James places a great deal of importance on the authenticity of the relationships she builds in the workplace. Supporting her employees, ensuring their safety, and establishing open and clear lines of communication are her top priorities. “It’s all about being engaged, listening to people, responding regardless if you can do what they want, or just providing feedback on the why’s and the why not’s.” She, in turn, entrusts those around her to make the right decisions when she is not present and to support the team, just as they support each other.
When asked about the challenges she faces as a female in a male-dominated field, James responds simply that she had to prove herself. When dealing with coworkers, she is consistent, approachable, and makes the effort to see each person as an individual -- gender is not a factor. When confronted with difficult situations, James relies on her ability to make rational decisions, explain them clearly, and to stand firm in those decisions. She balances this
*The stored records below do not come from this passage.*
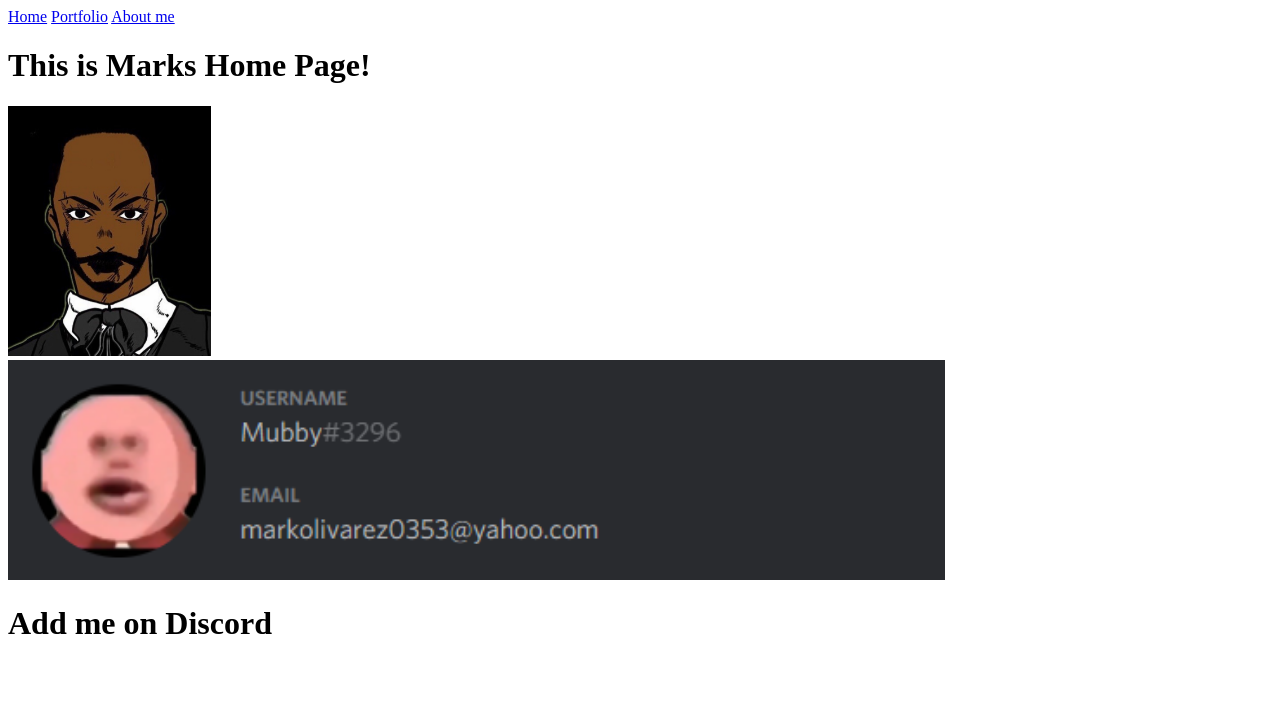
Repository: MOlivarez541/MOlivarez541.github.io
Page: my_website/index.html
The author's editor kept a record of every edit. The page is drawn from the files as they stood at one moment, then again after the next edit.
The browser window is 1280 px wide. The pictures show the whole page.

Above is the page before.

After the next edit:
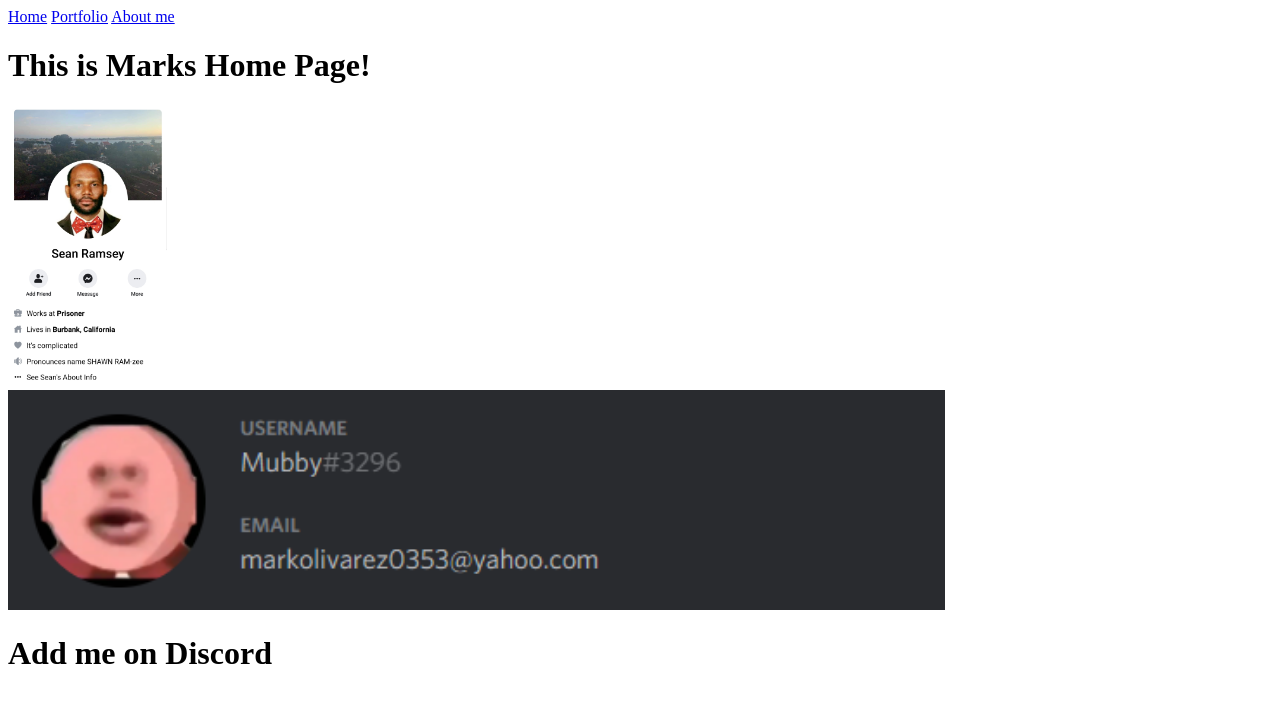
The edit:
--- a/my_website/index.html
+++ b/my_website/index.html
@@ -9,7 +9,7 @@
     <a href="portfolio.html">Portfolio</a>
     <a href="aboutme.html">About me</a>
     <h1>This is Marks Home Page!</h1>
-    <img src="images/JOJORamsey.jpg" height="250">
+    <img src="images/seanramsey.jpg" height="280">
     <br>
     <img src="images/discordProfile.jpg" height="220">
     <h1>Add me on Discord</h1>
no-nonsense perspective with respect and compassion for her employees.
James relies on the same determined spirit she brings to her work life to keep her home and family running smoothly. Her husband also works for BNSF, based out of Burlington, Iowa, and the couple has a three-year-old daughter. James says it has been challenging to juggle their careers and family, but she and her husband have built a strong support system.
“At the end of the day, it’s not Nicole James making everything happen out here. It’s the people who work for me. I need to understand their role, respect them, take care of them because that’s part of my job…As a team, if we support each other, we’ll all be successful.”